Sydney has been transformed into “two classes of people” by rules that unfairly punish one region over another.
That is the opinion of Khal Asfour, the mayor of Canterbury-Bankstown, who is tired of seeing his constituents police stricter than those in more affluent suburbs like Bondi Beach.
He says he is “angry” and “frustrated” after seeing crowds flock to the beaches of the eastern suburbs in hot weather over the weekend, while members of his community were reportedly arrested for attending a funeral.
“People are arrested when they mourn. The other is going to sunbathe, ”he told the ABCs Q + A program Thursday night.
Cr Asfour referred to the additional lockout rules located at Canterbury-Bankstown and 11 other regions of Sydney where coronavirus cases had increased in recent weeks.
The eastern suburbs are still closed, but they have more freedoms.
“It’s about what’s going to happen … in the foreseeable future,” he said.
“We saw the pictures this weekend from Bondi and Coogee and the beaches of the eastern suburbs.
“When we are stuck at home and we have no hours of recreation, it makes my community frustrated. We are tired after 12 weeks of lockdown now.
“It shows you a double standard in the police. People (on the beach) did not wear masks, were not socially distant. But when someone in my community attends a funeral yesterday, wearing a mask, social distancing, they get arrested. ”
There were more than 10 people at the funeral, which Cr Asfour referred to, which is a violation of applicable lockdown rules.
‘They both violated the Health Order. One is arrested when they mourn, the other is going to sunbathe. It does not make sense, ”said Cr Asfour.
Linda Burney, shadow minister for families and social services, told the program she saw a tale of two cities.
“I definitely see two cities. And from what I hear from people – and I’ve had a lot of interaction with individuals, including Khal over the last week or so – there’s an absolute sense of two cities.
“One where you see people walking to the beach. And another where you have helicopters flying over you with loud speakers. And that is the reality.
“The other thing I hear a lot in our area is that people do not feel valued. There has been no recognition of the enormous efforts, including from the Islamic community, to counter covid.
“And I actually think the Prime Minister was absolutely tone deaf at the beginning of this to the multicultural nature of the area. And I just hope politics does not get into it. I really do. “
Health Minister Brad Hazzard defended the photos Saturday, declaring “fresh air is the safest place to be” after three months of locking people indoors.

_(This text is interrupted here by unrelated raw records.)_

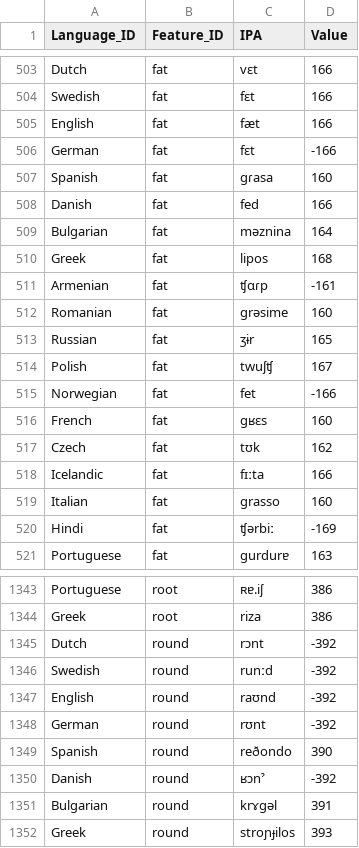
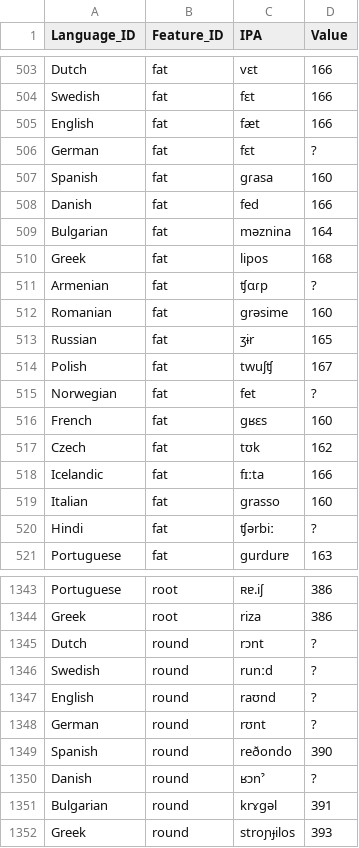
Before and after one commit to lmaurits/BEASTling, a CSV file: docs/tutorial_data/ie_cognates.csv, drawn as a sheet; only a part is shown, gaps mark what is left out; the diff covers the shown part only.

Commit message:
Actually remove known borrowings from Indo-European data.

```diff
--- a/docs/tutorial_data/ie_cognates.csv
+++ b/docs/tutorial_data/ie_cognates.csv
@@ -505,3 +505,3 @@ Swedish,fat,fɛt,166
 English,fat,fæt,166
-German,fat,fɛt,-166
+German,fat,fɛt,?
 Spanish,fat,ɡɾasa,160
@@ -510,3 +510,3 @@ Bulgarian,fat,məznina,164
 Greek,fat,lipos,168
-Armenian,fat,ʧɑɾp,-161
+Armenian,fat,ʧɑɾp,?
 Romanian,fat,grəsime,160
@@ -514,3 +514,3 @@ Russian,fat,ʒɨr,165
 Polish,fat,twuʃʧ,167
-Norwegian,fat,fet,-166
+Norwegian,fat,fet,?
 French,fat,ɡʁɛs,160
@@ -519,3 +519,3 @@ Icelandic,fat,fɪːta,166
 Italian,fat,ɡrasso,160
-Hindi,fat,ʧərbiː,-169
+Hindi,fat,ʧərbiː,?
 Portuguese,fat,gurdurɐ,163
@@ -1344,8 +1344,8 @@ Portuguese,root,ʀɐ.iʃ,386
 Greek,root,riza,386
-Dutch,round,rɔnt,-392
-Swedish,round,runːd,-392
-English,round,raʊnd,-392
-German,round,rʊnt,-392
+Dutch,round,rɔnt,?
+Swedish,round,runːd,?
+English,round,raʊnd,?
+German,round,rʊnt,?
 Spanish,round,reðondo,390
-Danish,round,ʁɔnˀ,-392
+Danish,round,ʁɔnˀ,?
 Bulgarian,round,krɤgəl,391
```
Also changed, not shown: 69 edited cells elsewhere in this file, 1 other file.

“I know the media wants photographs today of people out and about, they tend to do that, but in general (the beach) is a safe place to be,” he said.
“No, I’m worried about people not being vaccinated.
Channel 10 reporter and media diversity founder Antoinette Lattouf wrote on social media: “If Gladys Berejiklian does not want to see an increase in civil disobedience, stop treating NSW citizens differently based on class and race.
“Mask-free crowds on Bondi against communities in red zone LGAs are fined if they do not wear a mask past their mailbox.”
NSW’s head of health Dr. Kerry Chant had a warning for beachgoers.
“I am aware that many people living in southwestern Sydney and western Sydney do not have access to (the beach) due to the restrictions,” she said on Sunday.
“So for me, it gives me some concern because I’re clearly asking a lot of people from southwest Sydney and western Sydney.
“I want to see that people really respect and they abide by the public health orders when they move. If they walk along the beach. But I did not want crowds, people who got involved, people socialized – that is not what we need at the moment. ”
– with Alex Blair
Originally released as Covid-19 and created ‘two classes of people’ in Australia